Required work:
All of the listing must be given again exactly, except that the images are dropped.

BEGIN

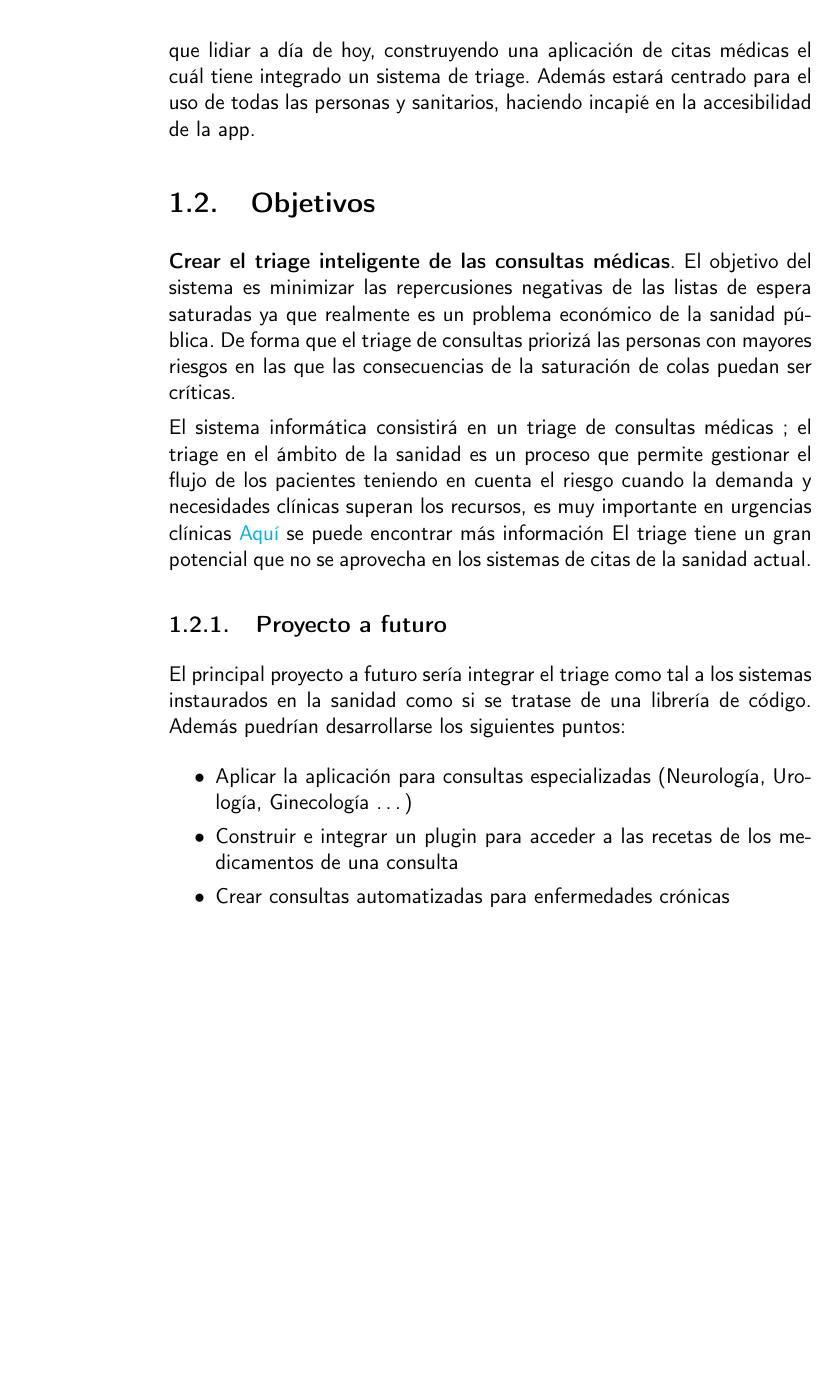
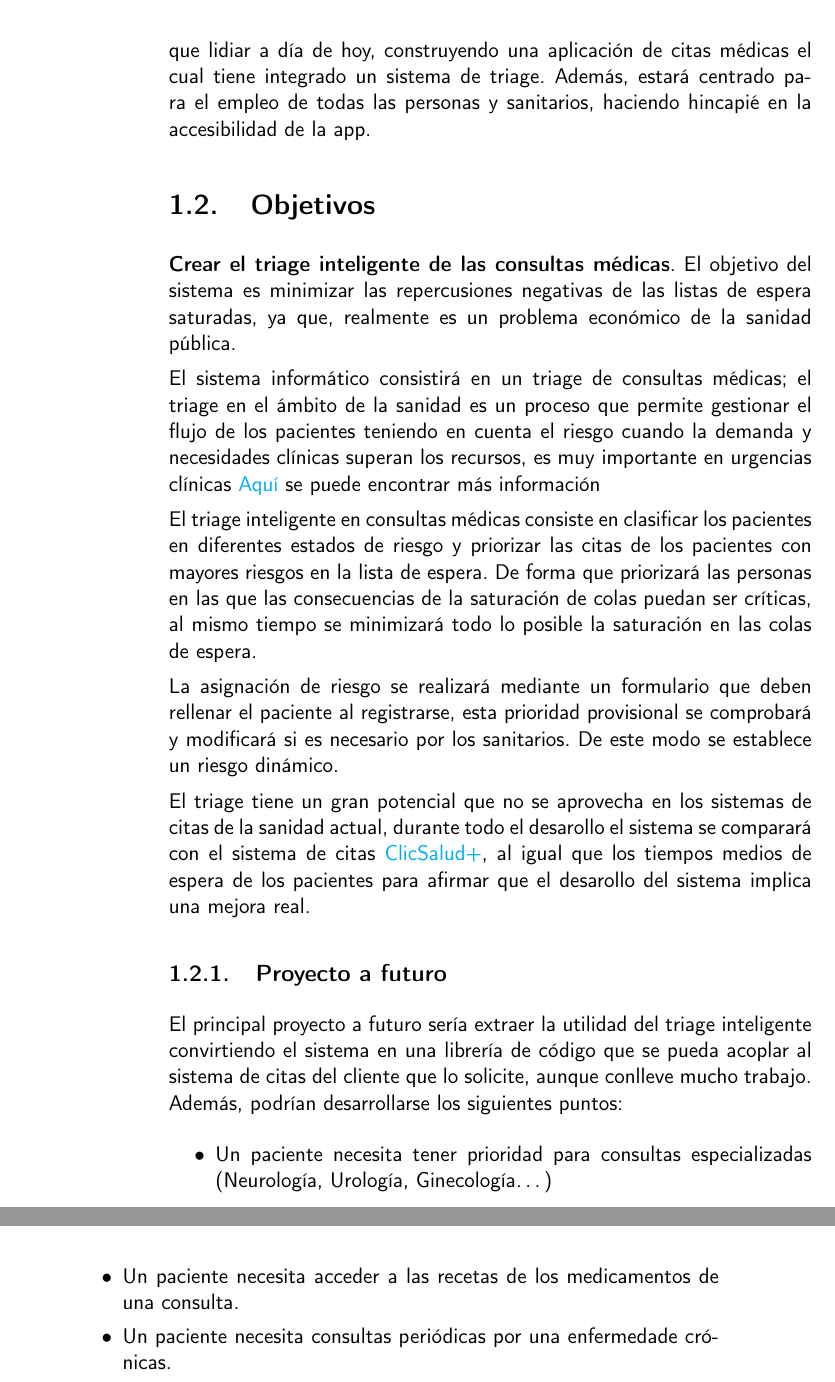
Before and after one commit to RubenDelgadoPareja/TFG-Triaje-Inteligente-Consulta-Medica, a LaTeX book (doc/proyecto.tex, which reads doc/secciones/01_introduccion.tex): part of page 16 of 29 before the commit and two parts of pages 16 and 17 of 31 after it, the two joined at a grey line, cut so that both start at the same text, the shorter picture padded with empty space. Compiled offline with pdfLaTeX.

Commit message:
Corrección de los comentarios aportados

```diff
--- a/doc/secciones/01_introduccion.tex
+++ b/doc/secciones/01_introduccion.tex
@@ -20,24 +20,34 @@ El problema que trato de abordar se escapa a mis posibilidades, sin embargo medi
 durante el proyecto podré aportar una gran ayuda para los sanitarios centrados en la atención primaria.
 Mi principal motivación es aportar mediante el uso de sistemas informáticos mi grano de arena en este gran problema con el que
-tenemos que lidiar a día de hoy, construyendo una aplicación de citas médicas el cuál tiene integrado un sistema de triage.
-Además estará centrado para el uso de todas las personas y sanitarios, haciendo incapié en la accesibilidad de la app.
+tenemos que lidiar a día de hoy, construyendo una aplicación de citas médicas el cual tiene integrado un sistema de triage.
+Además, estará centrado para el empleo de todas las personas y sanitarios, haciendo hincapié en la accesibilidad de la app.
 
 \section{Objetivos}
 
 \textbf{Crear el triage inteligente de las consultas médicas}. El objetivo del sistema es minimizar las repercusiones negativas
-de las listas de espera saturadas ya que realmente es un problema económico de la sanidad pública. De forma que el triage de consultas
-priorizá las personas con mayores riesgos en las que las consecuencias de la saturación de colas puedan ser críticas.
+de las listas de espera saturadas, ya que, realmente es un problema económico de la sanidad pública.
 
-El sistema informática consistirá en un triage de consultas médicas ; el triage en el ámbito de la sanidad es un proceso que permite gestionar
+El sistema informático consistirá en un triage de consultas médicas; el triage en el ámbito de la sanidad es un proceso que permite gestionar
 el flujo de los pacientes teniendo en cuenta el riesgo cuando la demanda y necesidades clínicas superan los recursos, es muy importante en urgencias clínicas
 \href{https://scielo.isciii.es/scielo.php?script=sci_arttext&pid=S1137-66272010000200008}{Aquí} se puede encontrar más información
-El triage tiene un gran potencial que no se aprovecha en los sistemas de citas de la sanidad actual.
+
+El triage inteligente en consultas médicas consiste en clasificar los pacientes en diferentes estados de riesgo y priorizar las citas
+de los pacientes con mayores riesgos en la lista de espera. De forma que priorizará las personas en las que las consecuencias de la
+saturación de colas puedan ser críticas, al mismo tiempo se minimizará todo lo posible la saturación en las colas de espera.
+
+La asignación de riesgo se realizará mediante un formulario que deben rellenar el paciente al registrarse, esta prioridad provisional
+se comprobará y modificará si es necesario por los sanitarios. De este modo se establece un riesgo dinámico.
+
+El triage tiene un gran potencial que no se aprovecha en los sistemas de citas de la sanidad actual, durante todo el desarollo
+el sistema se comparará con el sistema de citas \href{https://www.sspa.juntadeandalucia.es/servicioandaluzdesalud/clicsalud/pages/portada.jsf?caducada=1}{ClicSalud+},
+ al igual que los tiempos medios de espera de los pacientes para afirmar que el desarollo del sistema implica una mejora real.
 
 \subsection{Proyecto a futuro}
-El principal proyecto a futuro sería integrar el triage como tal a los sistemas instaurados en la sanidad como si se tratase de
-una librería de código. Además puedrían desarrollarse los siguientes puntos:
+El principal proyecto a futuro sería extraer la utilidad del triage inteligente convirtiendo el sistema en una librería de código
+que se pueda acoplar al sistema de citas del cliente que lo solicite, aunque conlleve mucho trabajo.
+Además, podrían desarrollarse los siguientes puntos:
 
 \begin{itemize}
-    \item Aplicar la aplicación para consultas especializadas (Neurología, Urología, Ginecología \dots)
-    \item Construir e integrar un plugin para acceder a las recetas de los medicamentos de una consulta
-    \item Crear consultas automatizadas para enfermedades crónicas
+    \item Un paciente necesita tener prioridad para consultas especializadas (Neurología, Urología, Ginecología\dots)
+    \item Un paciente necesita acceder a las recetas de los medicamentos de una consulta.
+    \item Un paciente necesita consultas periódicas por una enfermedade crónicas.
```
Also changed, not shown: doc/secciones/01_introduccion.tex (6 more changed lines).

END

Task response:
Before and after one commit to RubenDelgadoPareja/TFG-Triaje-Inteligente-Consulta-Medica, a LaTeX book (doc/proyecto.tex, which reads doc/secciones/01_introduccion.tex): part of page 16 of 29 before the commit and two parts of pages 16 and 17 of 31 after it, the two joined at a grey line, cut so that both start at the same text, the shorter picture padded with empty space. Compiled offline with pdfLaTeX.

Commit message:
Corrección de los comentarios aportados

```diff
--- a/doc/secciones/01_introduccion.tex
+++ b/doc/secciones/01_introduccion.tex
@@ -20,24 +20,34 @@ El problema que trato de abordar se escapa a mis posibilidades, sin embargo medi
 durante el proyecto podré aportar una gran ayuda para los sanitarios centrados en la atención primaria.
 Mi principal motivación es aportar mediante el uso de sistemas informáticos mi grano de arena en este gran problema con el que
-tenemos que lidiar a día de hoy, construyendo una aplicación de citas médicas el cuál tiene integrado un sistema de triage.
-Además estará centrado para el uso de todas las personas y sanitarios, haciendo incapié en la accesibilidad de la app.
+tenemos que lidiar a día de hoy, construyendo una aplicación de citas médicas el cual tiene integrado un sistema de triage.
+Además, estará centrado para el empleo de todas las personas y sanitarios, haciendo hincapié en la accesibilidad de la app.
 
 \section{Objetivos}
 
 \textbf{Crear el triage inteligente de las consultas médicas}. El objetivo del sistema es minimizar las repercusiones negativas
-de las listas de espera saturadas ya que realmente es un problema económico de la sanidad pública. De forma que el triage de consultas
-priorizá las personas con mayores riesgos en las que las consecuencias de la saturación de colas puedan ser críticas.
+de las listas de espera saturadas, ya que, realmente es un problema económico de la sanidad pública.
 
-El sistema informática consistirá en un triage de consultas médicas ; el triage en el ámbito de la sanidad es un proceso que permite gestionar
+El sistema informático consistirá en un triage de consultas médicas; el triage en el ámbito de la sanidad es un proceso que permite gestionar
 el flujo de los pacientes teniendo en cuenta el riesgo cuando la demanda y necesidades clínicas superan los recursos, es muy importante en urgencias clínicas
 \href{https://scielo.isciii.es/scielo.php?script=sci_arttext&pid=S1137-66272010000200008}{Aquí} se puede encontrar más información
-El triage tiene un gran potencial que no se aprovecha en los sistemas de citas de la sanidad actual.
+
+El triage inteligente en consultas médicas consiste en clasificar los pacientes en diferentes estados de riesgo y priorizar las citas
+de los pacientes con mayores riesgos en la lista de espera. De forma que priorizará las personas en las que las consecuencias de la
+saturación de colas puedan ser críticas, al mismo tiempo se minimizará todo lo posible la saturación en las colas de espera.
+
+La asignación de riesgo se realizará mediante un formulario que deben rellenar el paciente al registrarse, esta prioridad provisional
+se comprobará y modificará si es necesario por los sanitarios. De este modo se establece un riesgo dinámico.
+
+El triage tiene un gran potencial que no se aprovecha en los sistemas de citas de la sanidad actual, durante todo el desarollo
+el sistema se comparará con el sistema de citas \href{https://www.sspa.juntadeandalucia.es/servicioandaluzdesalud/clicsalud/pages/portada.jsf?caducada=1}{ClicSalud+},
+ al igual que los tiempos medios de espera de los pacientes para afirmar que el desarollo del sistema implica una mejora real.
 
 \subsection{Proyecto a futuro}
-El principal proyecto a futuro sería integrar el triage como tal a los sistemas instaurados en la sanidad como si se tratase de
-una librería de código. Además puedrían desarrollarse los siguientes puntos:
+El principal proyecto a futuro sería extraer la utilidad del triage inteligente convirtiendo el sistema en una librería de código
+que se pueda acoplar al sistema de citas del cliente que lo solicite, aunque conlleve mucho trabajo.
+Además, podrían desarrollarse los siguientes puntos:
 
 \begin{itemize}
-    \item Aplicar la aplicación para consultas especializadas (Neurología, Urología, Ginecología \dots)
-    \item Construir e integrar un plugin para acceder a las recetas de los medicamentos de una consulta
-    \item Crear consultas automatizadas para enfermedades crónicas
+    \item Un paciente necesita tener prioridad para consultas especializadas (Neurología, Urología, Ginecología\dots)
+    \item Un paciente necesita acceder a las recetas de los medicamentos de una consulta.
+    \item Un paciente necesita consultas periódicas por una enfermedade crónicas.
```
Also changed, not shown: doc/secciones/01_introduccion.tex (6 more changed lines).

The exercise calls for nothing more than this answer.